Hand Knitting - Flat and Circular Knitting

Flat and Circular Knitting

Weft-knit fabrics can be divided into two types: those that have selvages (side edges) and those that are tubes, where the side edges have been joined. The former are knit using "flat knitting", whereas the latter are knit using "circular knitting", also known as "knitting in the round".

In flat knitting, the hand-knitter generally knits from right-to-left on one side of the fabric, turns the work (over), and then knits right-to-left back to the starting position. Usually one side of the fabric is considered the right side, the one that faces outwards for viewing; the side that faces inwards, towards the body, is known as the wrong side. Thus, flat knitting involves knitting one row on the right side, then one row on the wrong side, etc. Stitches knit on the wrong side are reversed in appearance; for example, a knit stitch carried out on the wrong side will appear as a purl stitch on the right side, and vice versa. Thus, the uniform stockinette fabric requires that the hand-knitter knit all the stitches on the right side, and purl all the stitches on the wrong side. For comparison, garter-stitch fabric is produced if the knitter knits (or purls) every stitch in every row, regardless of which side is being worked.

In circular knitting, the knitter generally knits everything from one side, usually the right side. Circular knitting is usually carried out on a single circular needle, although this becomes more difficult as the circumference of the tube gradually shrinks. In such cases, the knitter can resort to a variety of alternative techniques, such as double-pointed needles, knitting on two circular needles, a Möbius strip-like "magic needle" approach (commonly known as "Magic Loop"), or careful use of slip-stitch knitting or equivalently double knitting to knit the back and front of the tube.

Read more about this topic:  Hand Knitting

Famous quotes containing the words knitting, flat and/or circular:

    your antlers like seaweed,
    your face like a wolf’s death mask,
    your mouth a virgin, your nose a nipple,
    your legs muscled up like knitting balls,
    your neck mournful as an axe....
    Anne Sexton (1928–1974)

    The allurement that women hold out to men is precisely the allurement that Cape Hatteras holds out to sailors: they are enormously dangerous and hence enormously fascinating. To the average man, doomed to some banal drudgery all his life long, they offer the only grand hazard that he ever encounters. Take them away, and his existence would be as flat and secure as that of a moo-cow.
    —H.L. (Henry Lewis)

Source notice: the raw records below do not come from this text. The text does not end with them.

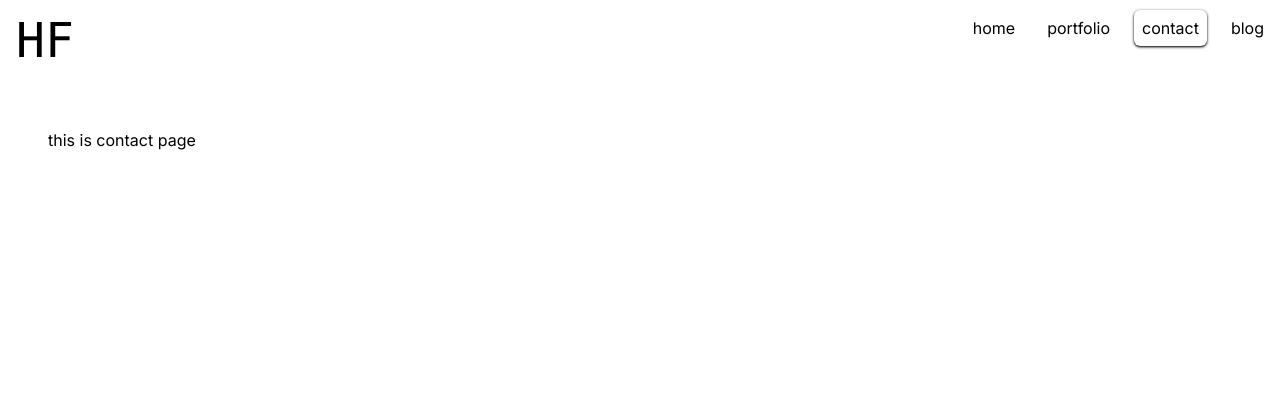
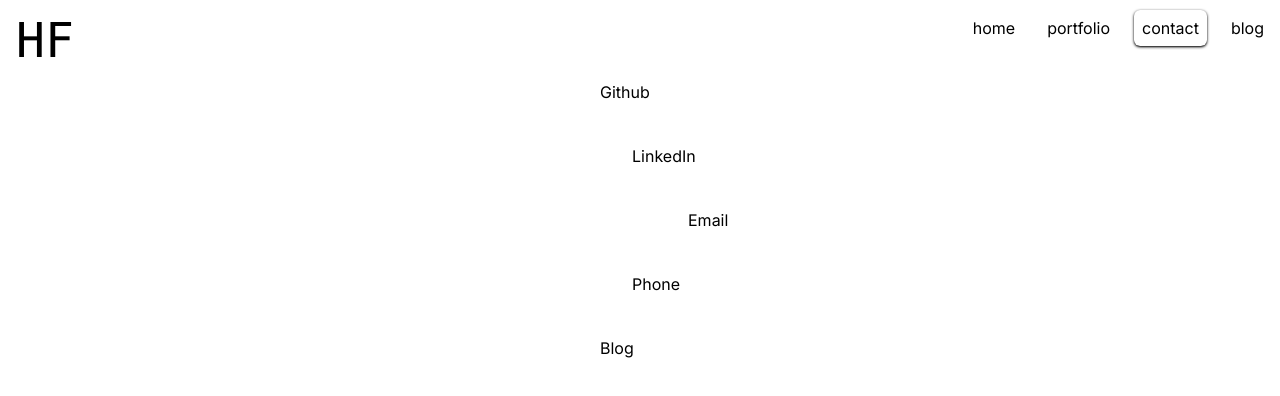
Before and after one commit to halented/personal-site, a Next.js app: page /contact in a window 1280 px wide. Shown: the top 396 px of the page. Built offline with nearby package versions, Linux system fonts and the light colour scheme.

Commit message:
skeleton for contact page

```diff
--- a/app/(home)/contact/page.tsx
+++ b/app/(home)/contact/page.tsx
@@ -1,9 +1,15 @@
 function Page() {
     return (
-        <div>
-            this is contact page
+        <div className="[&>*]:w-24 [&>*]:pb-10 flex flex-col items-center text-left">
+            <div className='pl-2'>Github</div>
+            <div className='pl-10'>LinkedIn</div>
+            <div className='pl-24'>Email</div>
+            <div className='pl-10'>Phone</div>
+            <div className='pl-2'>Blog</div>
         </div>
     );
 }
 
 export default Page;
+
+// github, linkedin, email, phone, dev.to? intsa?
--- a/app/(home)/layout.tsx
+++ b/app/(home)/layout.tsx
@@ -6,7 +6,7 @@ export default function Layout({ children }: { children: React.ReactNode }) {
       <div className="w-full flex-none m-2">
         <Nav />
       </div>
-      <div className="flex-grow p-6 md:overflow-y-auto md:p-12">{children}</div>
+      <div className="">{children}</div>
     </div>
   );
 }
--- a/app/ui/Landing.tsx
+++ b/app/ui/Landing.tsx
@@ -1,6 +1,5 @@
 import Image from "next/image";
 import camping from '../assets/camping.png';
-import dashpoint from '../assets/dashpoint.png';
 import hal from '../assets/hal.jpeg';
 import { buttonStyle } from "../lib/styles";
 
@@ -26,5 +25,3 @@ function Landing() {
 }
 
 export default Landing;
-// /Users/halfriday/Documents/dev/personal-site/app/assets/dashpoint.png
-// app/assets/dashpoint.png
--- a/tailwind.config.ts
+++ b/tailwind.config.ts
@@ -13,6 +13,9 @@ const config: Config = {
         'gradient-conic':
           'conic-gradient(from 180deg at 50% 50%, var(--tw-gradient-stops))',
       },
+      spacing: {
+        '5px': '5px',
+      }
     },
   },
   plugins: [],
```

    Oh Lolita, you are my girl, as Vee was Poe’s and Bea Dante’s, and what little girl would not like to whirl in a circular skirt and scanties?
    Vladimir Nabokov (1899–1977)